### Task details:
Determine the number of lines in the entries below in which the word "print" appears, and reply with that number only.

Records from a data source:
* * * *
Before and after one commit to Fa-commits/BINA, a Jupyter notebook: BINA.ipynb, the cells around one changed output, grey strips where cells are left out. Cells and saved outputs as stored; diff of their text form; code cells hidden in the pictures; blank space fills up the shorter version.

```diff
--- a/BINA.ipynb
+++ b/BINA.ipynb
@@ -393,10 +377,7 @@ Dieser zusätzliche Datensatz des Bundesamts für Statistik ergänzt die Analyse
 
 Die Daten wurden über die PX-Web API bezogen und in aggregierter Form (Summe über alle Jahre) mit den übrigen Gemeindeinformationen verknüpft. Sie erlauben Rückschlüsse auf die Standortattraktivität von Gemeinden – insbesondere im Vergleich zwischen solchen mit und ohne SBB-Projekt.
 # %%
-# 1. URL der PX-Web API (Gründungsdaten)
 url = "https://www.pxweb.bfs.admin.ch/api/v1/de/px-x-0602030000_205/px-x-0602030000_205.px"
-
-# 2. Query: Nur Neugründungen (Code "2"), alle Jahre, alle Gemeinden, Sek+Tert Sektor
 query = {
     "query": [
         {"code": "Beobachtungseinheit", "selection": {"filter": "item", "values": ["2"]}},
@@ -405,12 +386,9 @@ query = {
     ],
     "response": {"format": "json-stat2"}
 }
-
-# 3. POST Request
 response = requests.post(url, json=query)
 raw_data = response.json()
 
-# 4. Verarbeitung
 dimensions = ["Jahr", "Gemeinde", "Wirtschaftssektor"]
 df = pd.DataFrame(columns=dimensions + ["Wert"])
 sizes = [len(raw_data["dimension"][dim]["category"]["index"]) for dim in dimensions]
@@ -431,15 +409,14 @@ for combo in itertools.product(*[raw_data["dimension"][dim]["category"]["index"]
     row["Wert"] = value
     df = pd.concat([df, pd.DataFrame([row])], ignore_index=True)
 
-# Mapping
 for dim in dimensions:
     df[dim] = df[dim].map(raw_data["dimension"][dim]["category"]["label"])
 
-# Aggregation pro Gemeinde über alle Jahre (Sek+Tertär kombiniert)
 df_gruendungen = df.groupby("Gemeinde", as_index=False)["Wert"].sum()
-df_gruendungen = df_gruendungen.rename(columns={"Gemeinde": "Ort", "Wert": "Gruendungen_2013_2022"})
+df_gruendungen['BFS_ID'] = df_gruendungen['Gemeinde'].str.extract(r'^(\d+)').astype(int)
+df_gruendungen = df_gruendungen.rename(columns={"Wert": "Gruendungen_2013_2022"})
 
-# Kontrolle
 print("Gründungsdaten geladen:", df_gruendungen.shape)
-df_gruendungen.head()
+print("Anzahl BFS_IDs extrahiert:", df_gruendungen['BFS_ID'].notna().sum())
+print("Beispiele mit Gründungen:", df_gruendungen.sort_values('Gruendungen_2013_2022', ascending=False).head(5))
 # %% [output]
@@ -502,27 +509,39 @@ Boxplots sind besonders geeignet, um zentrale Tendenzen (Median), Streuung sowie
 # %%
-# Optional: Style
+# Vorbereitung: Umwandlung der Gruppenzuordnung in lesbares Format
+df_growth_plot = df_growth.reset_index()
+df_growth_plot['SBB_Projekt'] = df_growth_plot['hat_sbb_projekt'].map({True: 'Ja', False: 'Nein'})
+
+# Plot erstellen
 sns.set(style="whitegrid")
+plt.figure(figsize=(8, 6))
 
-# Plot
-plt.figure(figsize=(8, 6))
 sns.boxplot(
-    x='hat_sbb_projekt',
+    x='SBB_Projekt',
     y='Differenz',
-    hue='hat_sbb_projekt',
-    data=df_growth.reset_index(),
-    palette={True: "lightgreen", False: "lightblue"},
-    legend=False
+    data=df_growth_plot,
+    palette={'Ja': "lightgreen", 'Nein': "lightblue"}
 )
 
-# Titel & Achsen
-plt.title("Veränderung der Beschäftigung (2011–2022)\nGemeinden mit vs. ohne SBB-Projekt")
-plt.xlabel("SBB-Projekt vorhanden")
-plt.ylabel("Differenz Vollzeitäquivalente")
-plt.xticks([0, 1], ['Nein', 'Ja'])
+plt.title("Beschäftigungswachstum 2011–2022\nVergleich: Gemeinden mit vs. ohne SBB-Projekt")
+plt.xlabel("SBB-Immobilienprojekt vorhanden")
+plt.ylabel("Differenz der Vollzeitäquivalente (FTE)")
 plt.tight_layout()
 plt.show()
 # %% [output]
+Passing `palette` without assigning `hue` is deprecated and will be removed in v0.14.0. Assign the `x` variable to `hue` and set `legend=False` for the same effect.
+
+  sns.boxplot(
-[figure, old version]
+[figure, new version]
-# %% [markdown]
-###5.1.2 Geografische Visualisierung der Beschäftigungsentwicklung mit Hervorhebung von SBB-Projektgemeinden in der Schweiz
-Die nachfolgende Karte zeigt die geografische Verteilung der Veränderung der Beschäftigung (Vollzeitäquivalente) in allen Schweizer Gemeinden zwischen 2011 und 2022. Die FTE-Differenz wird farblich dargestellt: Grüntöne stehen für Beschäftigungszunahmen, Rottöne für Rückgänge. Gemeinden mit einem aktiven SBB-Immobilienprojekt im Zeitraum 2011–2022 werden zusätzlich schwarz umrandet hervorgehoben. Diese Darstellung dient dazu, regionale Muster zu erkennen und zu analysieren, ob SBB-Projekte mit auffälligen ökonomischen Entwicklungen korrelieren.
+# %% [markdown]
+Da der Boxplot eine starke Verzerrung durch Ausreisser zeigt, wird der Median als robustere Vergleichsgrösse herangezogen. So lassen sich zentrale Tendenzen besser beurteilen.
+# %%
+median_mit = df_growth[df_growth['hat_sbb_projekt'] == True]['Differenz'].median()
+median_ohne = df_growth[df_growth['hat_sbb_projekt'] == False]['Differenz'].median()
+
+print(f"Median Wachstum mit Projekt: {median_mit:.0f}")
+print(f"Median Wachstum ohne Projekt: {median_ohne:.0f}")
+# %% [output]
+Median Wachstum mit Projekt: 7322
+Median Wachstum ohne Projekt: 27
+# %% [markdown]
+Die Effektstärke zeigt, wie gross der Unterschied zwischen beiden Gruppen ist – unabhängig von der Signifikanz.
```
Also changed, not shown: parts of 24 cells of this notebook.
* * * *
### Written solution:
5